> Aim of the task
Go through the data and copy each line where the string "push" appears.

*** Records provided Section Begins ***

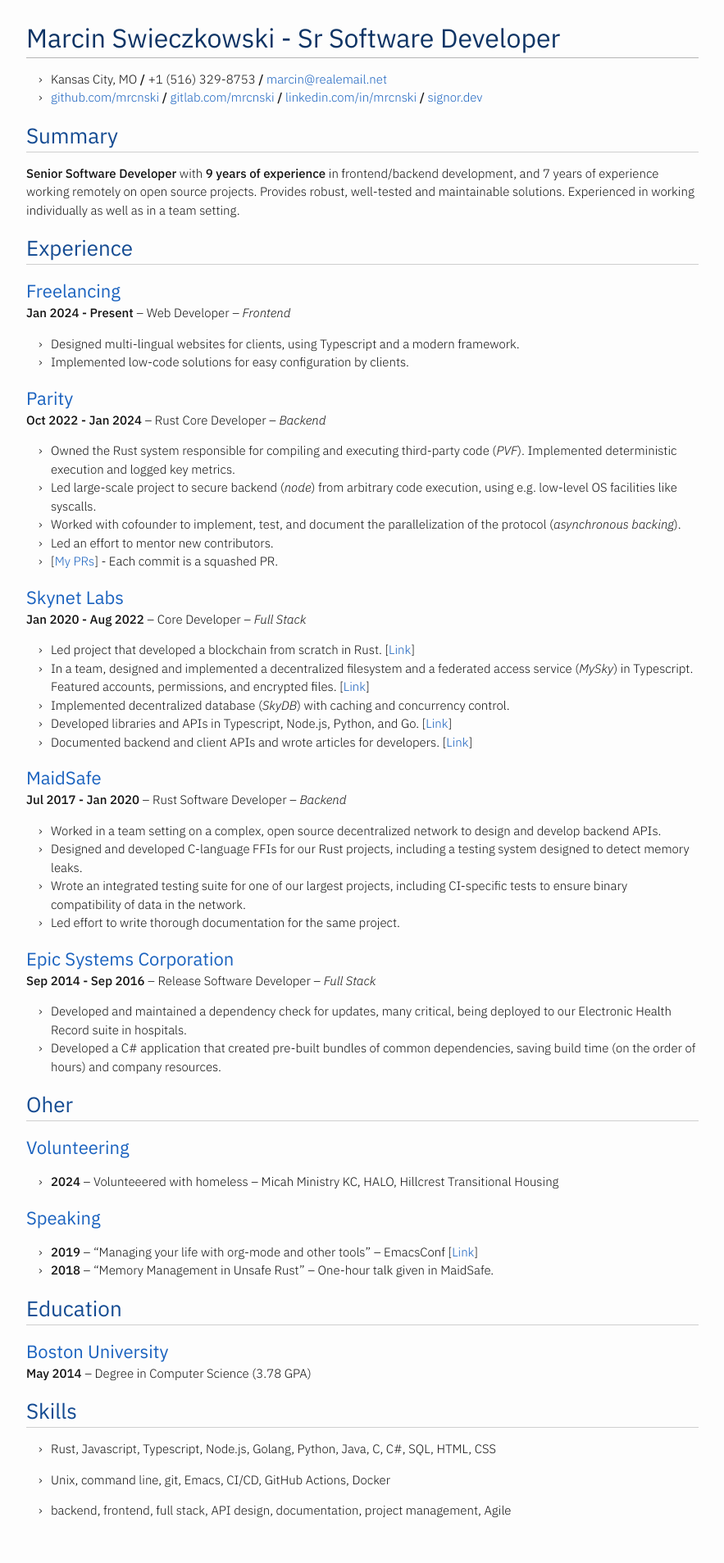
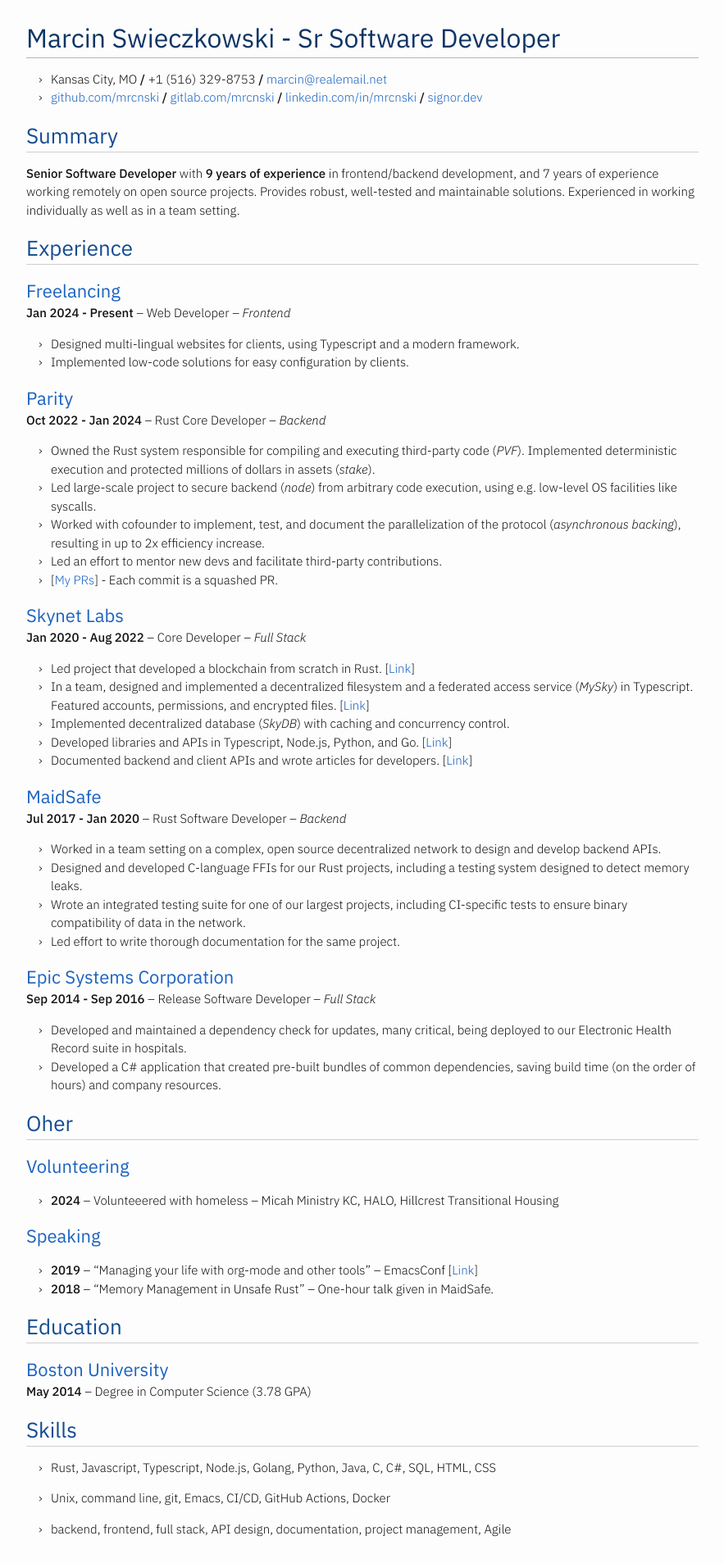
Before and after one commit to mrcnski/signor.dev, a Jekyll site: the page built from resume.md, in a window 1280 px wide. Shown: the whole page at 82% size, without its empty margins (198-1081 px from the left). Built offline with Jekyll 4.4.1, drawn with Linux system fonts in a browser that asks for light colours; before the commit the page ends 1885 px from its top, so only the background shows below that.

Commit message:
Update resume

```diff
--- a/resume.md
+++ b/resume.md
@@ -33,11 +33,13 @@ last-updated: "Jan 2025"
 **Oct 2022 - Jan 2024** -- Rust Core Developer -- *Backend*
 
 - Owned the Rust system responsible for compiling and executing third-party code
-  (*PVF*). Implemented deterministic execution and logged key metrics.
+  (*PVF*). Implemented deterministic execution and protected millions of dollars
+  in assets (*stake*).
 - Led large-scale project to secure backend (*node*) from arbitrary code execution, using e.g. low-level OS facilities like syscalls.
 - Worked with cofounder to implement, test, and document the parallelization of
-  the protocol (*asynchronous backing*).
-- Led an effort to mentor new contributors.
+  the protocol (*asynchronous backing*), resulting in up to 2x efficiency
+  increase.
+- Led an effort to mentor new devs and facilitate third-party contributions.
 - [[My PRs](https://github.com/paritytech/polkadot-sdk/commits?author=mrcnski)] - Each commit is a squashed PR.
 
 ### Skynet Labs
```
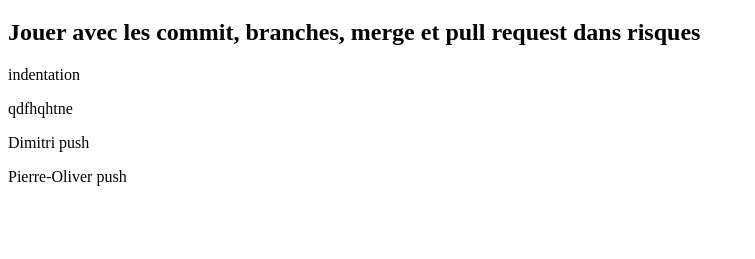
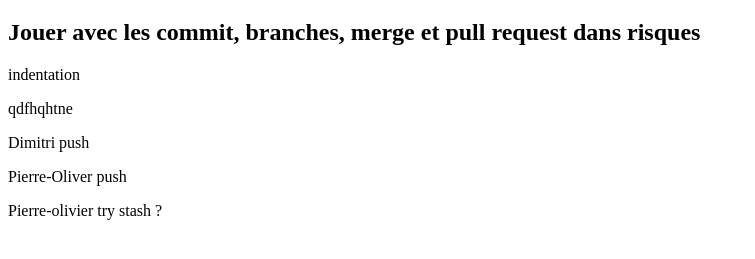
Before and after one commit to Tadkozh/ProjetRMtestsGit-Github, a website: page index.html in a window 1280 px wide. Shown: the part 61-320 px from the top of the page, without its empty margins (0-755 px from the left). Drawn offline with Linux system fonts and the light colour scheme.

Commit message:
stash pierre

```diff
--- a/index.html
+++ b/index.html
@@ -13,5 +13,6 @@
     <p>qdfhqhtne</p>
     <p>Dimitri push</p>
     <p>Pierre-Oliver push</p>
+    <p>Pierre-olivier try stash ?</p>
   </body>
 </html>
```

*** Records provided Section Ends ***

> Answer to this task
     <p>Dimitri push</p>
     <p>Pierre-Oliver push</p>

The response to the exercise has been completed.